Hwang’s play Yellow Face (2007), a dramaturgically inventive work, combines multiple narrative forms into a plot that blurs the distinction among social science, social commentary, and fiction. The play is simultaneously self-mocking and self-examining in its representation of the Asian American experience in theatre. It both examines Hwang’s own racial identity and boldly redefines conventional theatrical forms as the playwright places himself at the center of a highly embarrassing, fictional racial controversy in order to scrutinize the performativity of an Asian American identity. This article argues that Yellow Face is fictitious autoethnodrama as it acerbically parodies racialization.

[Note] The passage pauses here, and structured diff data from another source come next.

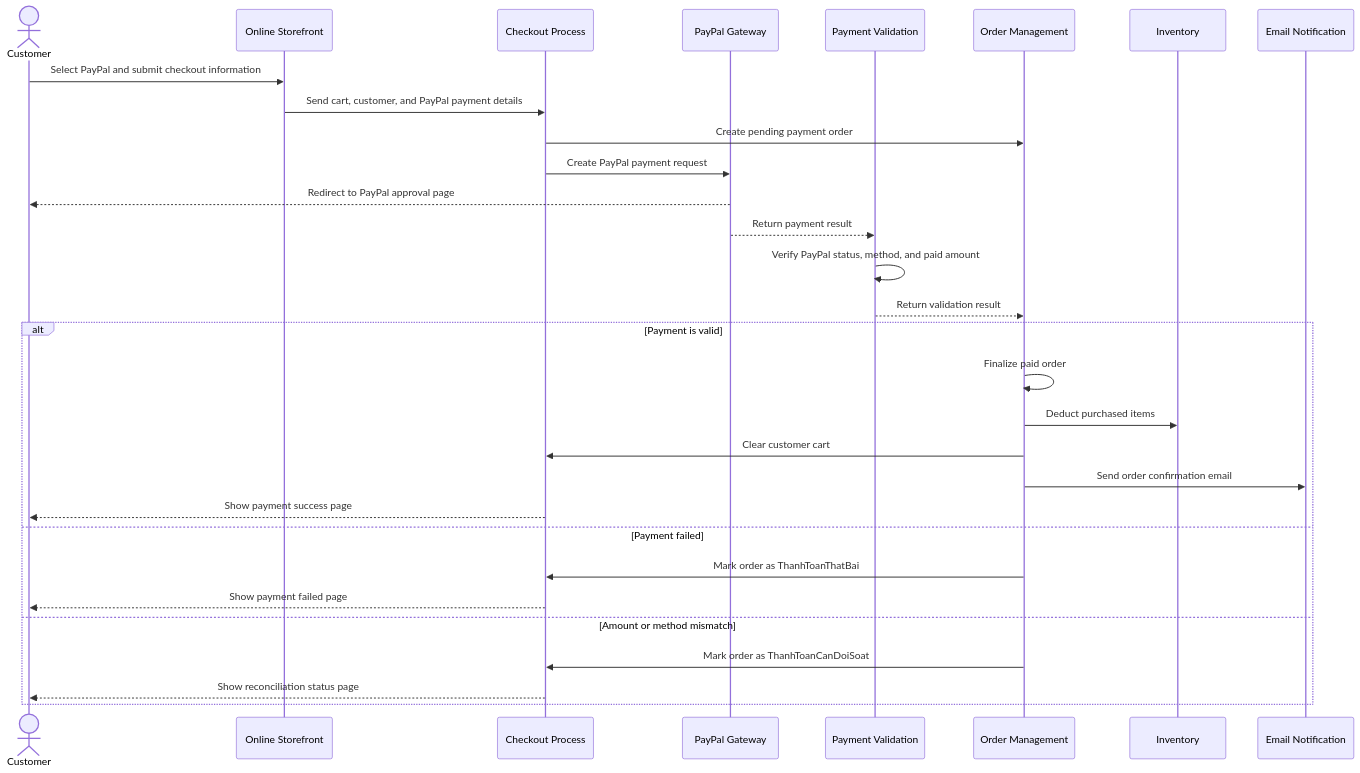
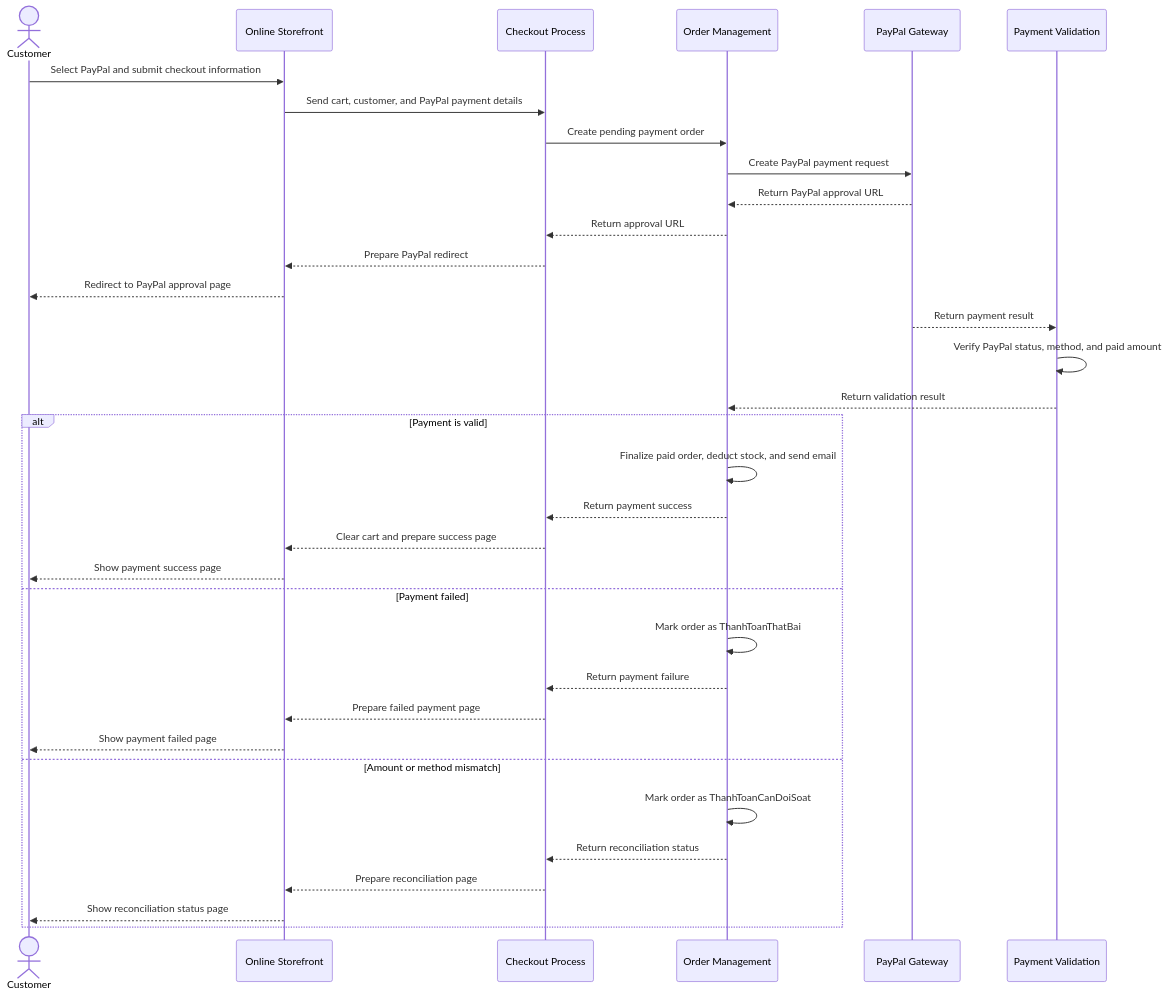
The sixth of 9 diagrams in README.md (ngxuanvan/ReSip-Multi-Payment-E-Commerce), drawn with Mermaid before and after one commit. The commit also changed other lines of this file, not shown here.

Commit message:
docs: refine sequence diagrams with stepwise messages

````diff
--- a/README.md
+++ b/README.md
@@ -211,35 +216,39 @@
 ```mermaid
 sequenceDiagram
     actor Customer
     participant Storefront as Online Storefront
     participant Checkout as Checkout Process
+    participant Order as Order Management
     participant PayPal as PayPal Gateway
     participant Validation as Payment Validation
-    participant Order as Order Management
-    participant Inventory as Inventory
-    participant Notification as Email Notification
 
     Customer->>Storefront: Select PayPal and submit checkout information
     Storefront->>Checkout: Send cart, customer, and PayPal payment details
     Checkout->>Order: Create pending payment order
-    Checkout->>PayPal: Create PayPal payment request
-    PayPal-->>Customer: Redirect to PayPal approval page
+    Order->>PayPal: Create PayPal payment request
+    PayPal-->>Order: Return PayPal approval URL
+    Order-->>Checkout: Return approval URL
+    Checkout-->>Storefront: Prepare PayPal redirect
+    Storefront-->>Customer: Redirect to PayPal approval page
     PayPal-->>Validation: Return payment result
 
     Validation->>Validation: Verify PayPal status, method, and paid amount
     Validation-->>Order: Return validation result
 
     alt Payment is valid
-        Order->>Order: Finalize paid order
-        Order->>Inventory: Deduct purchased items
-        Order->>Checkout: Clear customer cart
-        Order->>Notification: Send order confirmation email
-        Checkout-->>Customer: Show payment success page
+        Order->>Order: Finalize paid order, deduct stock, and send email
+        Order-->>Checkout: Return payment success
+        Checkout-->>Storefront: Clear cart and prepare success page
+        Storefront-->>Customer: Show payment success page
     else Payment failed
-        Order->>Checkout: Mark order as ThanhToanThatBai
-        Checkout-->>Customer: Show payment failed page
+        Order->>Order: Mark order as ThanhToanThatBai
+        Order-->>Checkout: Return payment failure
+        Checkout-->>Storefront: Prepare failed payment page
+        Storefront-->>Customer: Show payment failed page
     else Amount or method mismatch
-        Order->>Checkout: Mark order as ThanhToanCanDoiSoat
-        Checkout-->>Customer: Show reconciliation status page
+        Order->>Order: Mark order as ThanhToanCanDoiSoat
+        Order-->>Checkout: Return reconciliation status
+        Checkout-->>Storefront: Prepare reconciliation page
+        Storefront-->>Customer: Show reconciliation status page
     end
 ```
````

Ha, Quan Manh and Christiansen, Jacob
"David Henry Hwang’s Yellow Face: Fictional Autoethnography and Parody on Racial Stereotypes,"
Asian American Literature: Discourses & Pedagogies: Vol. 12, Article 5.
Available at: https://scholarworks.sjsu.edu/aaldp/vol12/iss1/5